If Roger Sloan seems a bit distracted when he tees off Thursday in Columbus, Ohio, at the Nationwide Children’s Hospital Championship, the first of four events in the Tour finals, it’s with good reason.

The Merritt, B.C., golfer is, after all, in the hunt for a PGA Tour card with 135 players vying for 25 passes. If he plays well over those four starts, he’ll head back to the big leagues where he played in 2015.

But there are a few other pressing matters on his plate as well. For example, he’s scheduled for an interview with U.S. Immigration to get a green card that will allow him to continue working south of the border. That meeting is set for the Tuesday of the tour final and can’t be re-scheduled.

There’s also the fact that his wife, Casey, is about to give birth to the couple’s first child. She’s 37 weeks along, meaning she’s just three weeks shy of full term and the arrival of a baby girl.

And if that wasn’t enough stress on Sloan, consider where he and his wife now reside.


While Sloan tries to focus on hitting fairways and sinking putts, his attention is rightly aimed at his pregnant wife who is in a city that was hammered by Hurricane Harvey.

“It sucks,” he summed up. “You feel helpless.”

Sloan was playing in the last Tour event in Portland, Ore., when the storm hit Houston and, with the local airports closed, he had no way to get home.

Luckily, for the 30-year-old, his house remains dry although his wife has relocated several times since the hurricane first hit on Friday.

“She went to a friend’s house to be around people,” he related. “She barely made it out of the neighbourhood before the streets flooded over. There was two to three feet of flooding on our streets.”

A few days later, however, with the water levels continuing to rise, Casey left again ahead of flash floods, this time to her sister’s house, which is out of the affected area.

The section of Houston where the Sloans live received 35.5 inches of rain in five days. Some parts of the Texas city have had more than 50 and, Sloan said, the golf course where he plays and practices is currently under 15 feet of water.

With all the rain clouds, if would be easy to see nothing but negativity. Not Sloan. He can still see a silver lining in a city that is clearly devastated.

“The neat part of it is you watch the news coverage and you see the people from Houston and surrounding areas offering help,” he said.

“They’re donating food and donating clothes. It so encouraging to see humanity at its finest at times like this.”
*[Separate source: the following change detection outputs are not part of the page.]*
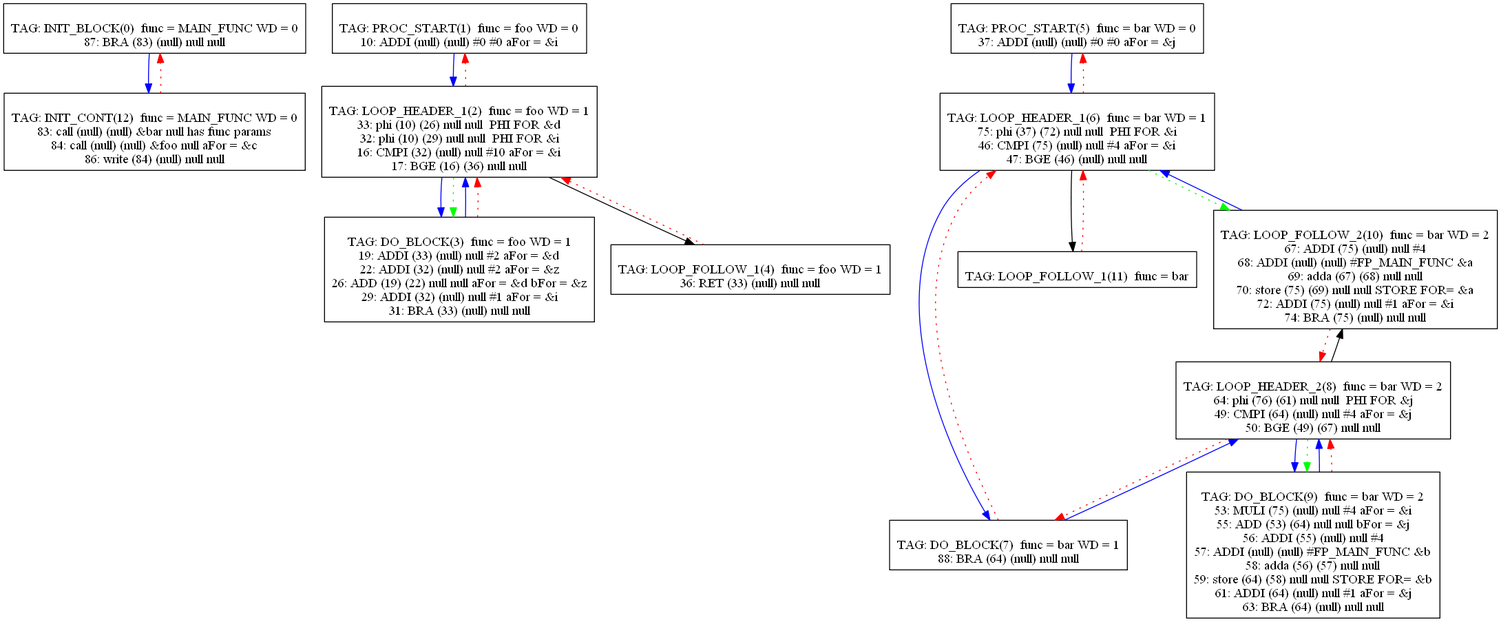
Above: Compiler/2graph.png in mbajaj92/Project-Astoria (Graphviz), before the change. Its source is kept beside it as Compiler/2graph.dot. Source of this version:
```dot
digraph {
0[label="
TAG: INIT_BLOCK(0)  func = MAIN_FUNC WD = 0
87: BRA (83) (null) null null
"];
0[shape=box];
0 -> 12[color=blue]
1[label="
TAG: PROC_START(1)  func = foo WD = 0
10: ADDI (null) (null) #0 #0 aFor = &i
"];
1[shape=box];
1 -> 2[color=blue]
2[label="
TAG: LOOP_HEADER_1(2)  func = foo WD = 1
33: phi (10) (26) null null  PHI FOR &d
32: phi (10) (29) null null  PHI FOR &i
16: CMPI (32) (null) null #10 aFor = &i
17: BGE (16) (36) null null
"];
2[shape=box];
2 -> 3[color=blue]
2 -> 4[color=black]
2 -> 1[color=red][style=dotted]
2 -> 3[color=green][style=dotted]
3[label="
TAG: DO_BLOCK(3)  func = foo WD = 1
19: ADDI (33) (null) null #2 aFor = &d
22: ADDI (32) (null) null #2 aFor = &z
26: ADD (19) (22) null null aFor = &d bFor = &z
29: ADDI (32) (null) null #1 aFor = &i
31: BRA (33) (null) null null
"];
3[shape=box];
3 -> 2[color=blue]
3 -> 2[color=red][style=dotted]
4[label="
TAG: LOOP_FOLLOW_1(4)  func = foo WD = 1
36: RET (33) (null) null null
"];
4[shape=box];
4 -> 2[color=red][style=dotted]
5[label="
TAG: PROC_START(5)  func = bar WD = 0
37: ADDI (null) (null) #0 #0 aFor = &j
"];
5[shape=box];
5 -> 6[color=blue]
6[label="
TAG: LOOP_HEADER_1(6)  func = bar WD = 1
75: phi (37) (72) null null  PHI FOR &i
46: CMPI (75) (null) null #4 aFor = &i
47: BGE (46) (null) null null
"];
6[shape=box];
6 -> 7[color=blue]
6 -> 11[color=black]
6 -> 5[color=red][style=dotted]
6 -> 10[color=green][style=dotted]
7[label="
TAG: DO_BLOCK(7)  func = bar WD = 1
88: BRA (64) (null) null null
"];
7[shape=box];
7 -> 8[color=blue]
7 -> 6[color=red][style=dotted]
8[label="
TAG: LOOP_HEADER_2(8)  func = bar WD = 2
64: phi (76) (61) null null  PHI FOR &j
49: CMPI (64) (null) null #4 aFor = &j
50: BGE (49) (67) null null
"];
8[shape=box];
8 -> 9[color=blue]
8 -> 10[color=black]
8 -> 7[color=red][style=dotted]
8 -> 9[color=green][style=dotted]
9[label="
TAG: DO_BLOCK(9)  func = bar WD = 2
53: MULI (75) (null) null #4 aFor = &i
55: ADD (53) (64) null null bFor = &j
56: ADDI (55) (null) null #4
57: ADDI (null) (null) #FP_MAIN_FUNC &b
58: adda (56) (57) null null
59: store (64) (58) null null STORE FOR= &b
61: ADDI (64) (null) null #1 aFor = &j
63: BRA (64) (null) null null
"];
9[shape=box];
9 -> 8[color=blue]
9 -> 8[color=red][style=dotted]
10[label="
TAG: LOOP_FOLLOW_2(10)  func = bar WD = 2
67: ADDI (75) (null) null #4
68: ADDI (null) (null) #FP_MAIN_FUNC &a
69: adda (67) (68) null null
70: store (75) (69) null null STORE FOR= &a
72: ADDI (75) (null) null #1 aFor = &i
74: BRA (75) (null) null null
"];
10[shape=box];
10 -> 6[color=blue]
10 -> 8[color=red][style=dotted]
11[label="
TAG: LOOP_FOLLOW_1(11)  func = bar
"];
11[shape=box];
11 -> 6[color=red][style=dotted]
12[label="
TAG: INIT_CONT(12)  func = MAIN_FUNC WD = 0
83: call (null) (null) &bar null has func params
84: call (null) (null) &foo null aFor = &c
86: write (84) (null) null null
"];
12[shape=box];
12 -> 0[color=red][style=dotted]
}
```
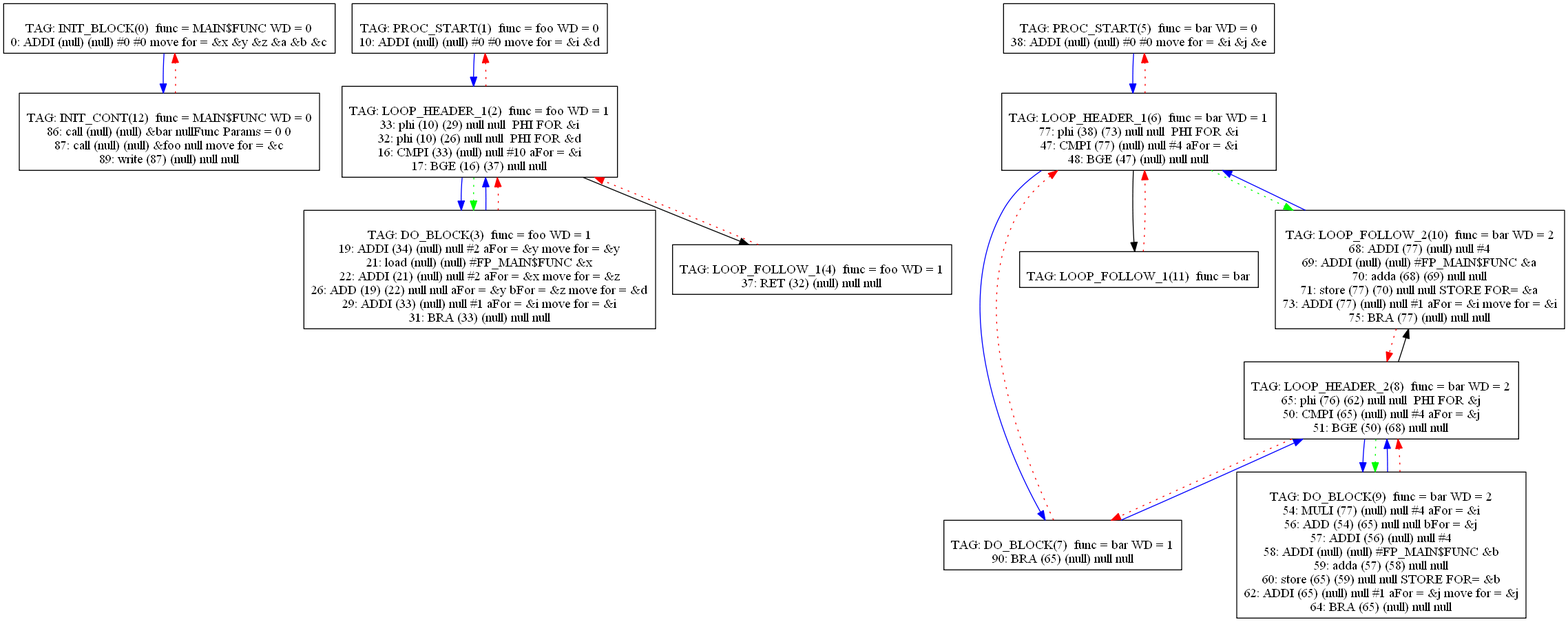
The same diagram one commit later.

Change to the diagram source:
```diff
@@ -1,22 +1,22 @@
 digraph {
 0[label="
-TAG: INIT_BLOCK(0)  func = MAIN_FUNC WD = 0
-87: BRA (83) (null) null null
+TAG: INIT_BLOCK(0)  func = MAIN$FUNC WD = 0
+0: ADDI (null) (null) #0 #0 move for = &x &y &z &a &b &c
 "];
 0[shape=box];
 0 -> 12[color=blue]
 1[label="
 TAG: PROC_START(1)  func = foo WD = 0
-10: ADDI (null) (null) #0 #0 aFor = &i
+10: ADDI (null) (null) #0 #0 move for = &i &d
 "];
 1[shape=box];
 1 -> 2[color=blue]
 2[label="
 TAG: LOOP_HEADER_1(2)  func = foo WD = 1
-33: phi (10) (26) null null  PHI FOR &d
-32: phi (10) (29) null null  PHI FOR &i
-16: CMPI (32) (null) null #10 aFor = &i
-17: BGE (16) (36) null null
+33: phi (10) (29) null null  PHI FOR &i
+32: phi (10) (26) null null  PHI FOR &d
+16: CMPI (33) (null) null #10 aFor = &i
+17: BGE (16) (37) null null
 "];
 2[shape=box];
 2 -> 3[color=blue]
@@ -25,10 +25,11 @@
 2 -> 3[color=green][style=dotted]
 3[label="
 TAG: DO_BLOCK(3)  func = foo WD = 1
-19: ADDI (33) (null) null #2 aFor = &d
-22: ADDI (32) (null) null #2 aFor = &z
-26: ADD (19) (22) null null aFor = &d bFor = &z
-29: ADDI (32) (null) null #1 aFor = &i
+19: ADDI (34) (null) null #2 aFor = &y move for = &y
+21: load (null) (null) #FP_MAIN$FUNC &x
+22: ADDI (21) (null) null #2 aFor = &x move for = &z
+26: ADD (19) (22) null null aFor = &y bFor = &z move for = &d
+29: ADDI (33) (null) null #1 aFor = &i move for = &i
 31: BRA (33) (null) null null
 "];
 3[shape=box];
@@ -36,21 +37,21 @@
 3 -> 2[color=red][style=dotted]
 4[label="
 TAG: LOOP_FOLLOW_1(4)  func = foo WD = 1
-36: RET (33) (null) null null
+37: RET (32) (null) null null
 "];
 4[shape=box];
 4 -> 2[color=red][style=dotted]
 5[label="
 TAG: PROC_START(5)  func = bar WD = 0
-37: ADDI (null) (null) #0 #0 aFor = &j
+38: ADDI (null) (null) #0 #0 move for = &i &j &e
 "];
 5[shape=box];
 5 -> 6[color=blue]
 6[label="
 TAG: LOOP_HEADER_1(6)  func = bar WD = 1
-75: phi (37) (72) null null  PHI FOR &i
-46: CMPI (75) (null) null #4 aFor = &i
-47: BGE (46) (null) null null
+77: phi (38) (73) null null  PHI FOR &i
+47: CMPI (77) (null) null #4 aFor = &i
+48: BGE (47) (null) null null
 "];
 6[shape=box];
 6 -> 7[color=blue]
@@ -59,16 +60,16 @@
 6 -> 10[color=green][style=dotted]
 7[label="
 TAG: DO_BLOCK(7)  func = bar WD = 1
-88: BRA (64) (null) null null
+90: BRA (65) (null) null null
 "];
 7[shape=box];
 7 -> 8[color=blue]
 7 -> 6[color=red][style=dotted]
 8[label="
 TAG: LOOP_HEADER_2(8)  func = bar WD = 2
-64: phi (76) (61) null null  PHI FOR &j
-49: CMPI (64) (null) null #4 aFor = &j
-50: BGE (49) (67) null null
+65: phi (76) (62) null null  PHI FOR &j
+50: CMPI (65) (null) null #4 aFor = &j
+51: BGE (50) (68) null null
 "];
 8[shape=box];
 8 -> 9[color=blue]
@@ -77,26 +78,26 @@
 8 -> 9[color=green][style=dotted]
 9[label="
 TAG: DO_BLOCK(9)  func = bar WD = 2
-53: MULI (75) (null) null #4 aFor = &i
-55: ADD (53) (64) null null bFor = &j
-56: ADDI (55) (null) null #4
-57: ADDI (null) (null) #FP_MAIN_FUNC &b
-58: adda (56) (57) null null
-59: store (64) (58) null null STORE FOR= &b
-61: ADDI (64) (null) null #1 aFor = &j
-63: BRA (64) (null) null null
+54: MULI (77) (null) null #4 aFor = &i
+56: ADD (54) (65) null null bFor = &j
+57: ADDI (56) (null) null #4
+58: ADDI (null) (null) #FP_MAIN$FUNC &b
+59: adda (57) (58) null null
+60: store (65) (59) null null STORE FOR= &b
+62: ADDI (65) (null) null #1 aFor = &j move for = &j
+64: BRA (65) (null) null null
 "];
 9[shape=box];
 9 -> 8[color=blue]
 9 -> 8[color=red][style=dotted]
 10[label="
 TAG: LOOP_FOLLOW_2(10)  func = bar WD = 2
-67: ADDI (75) (null) null #4
-68: ADDI (null) (null) #FP_MAIN_FUNC &a
-69: adda (67) (68) null null
-70: store (75) (69) null null STORE FOR= &a
-72: ADDI (75) (null) null #1 aFor = &i
-74: BRA (75) (null) null null
+68: ADDI (77) (null) null #4
+69: ADDI (null) (null) #FP_MAIN$FUNC &a
+70: adda (68) (69) null null
+71: store (77) (70) null null STORE FOR= &a
+73: ADDI (77) (null) null #1 aFor = &i move for = &i
+75: BRA (77) (null) null null
 "];
 10[shape=box];
 10 -> 6[color=blue]
@@ -107,10 +108,10 @@
 11[shape=box];
 11 -> 6[color=red][style=dotted]
 12[label="
-TAG: INIT_CONT(12)  func = MAIN_FUNC WD = 0
-83: call (null) (null) &bar null has func params
-84: call (null) (null) &foo null aFor = &c
-86: write (84) (null) null null
+TAG: INIT_CONT(12)  func = MAIN$FUNC WD = 0
+86: call (null) (null) &bar nullFunc Params = 0 0
+87: call (null) (null) &foo null move for = &c
+89: write (87) (null) null null
 "];
 12[shape=box];
 12 -> 0[color=red][style=dotted]
```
Without any real way of helping first-hand, Sloan is trying to focus on his job and earning his way back to the PGA Tour. He ended the season in 53rd spot on the Tour’s money list, posting three top 10s in 19 starts.

“This is going to be my fourth trip through these finals, so I’m totally aware of the pressure that goes with it,” he said. “I think, at this point, it’s just about playing golf. You get to be disciplined and focus on each shot. I know that’s cliché, but you just have to ignore the fact there’s a PGA Tour card at stake.

“I’m confident that if I just play my golf, at the end of four tournaments we’re going to be right where we need to be.”

Sloan has always been a guy focused on the positive and seeing good things even when those around him might not, golf or otherwise. This current situation might test the will of anyone, but he looks at it from a different side.

“There are plenty of things to distract me from getting a PGA Tour card,” he stated, “but at the same time a lot of things that motivate me to play really good golf.”

If he can somehow manage to be there for the arrival of his baby girl, go back to an intact home and be successful in getting his green card, then putting a golf ball into a hole should be no problem whatsoever.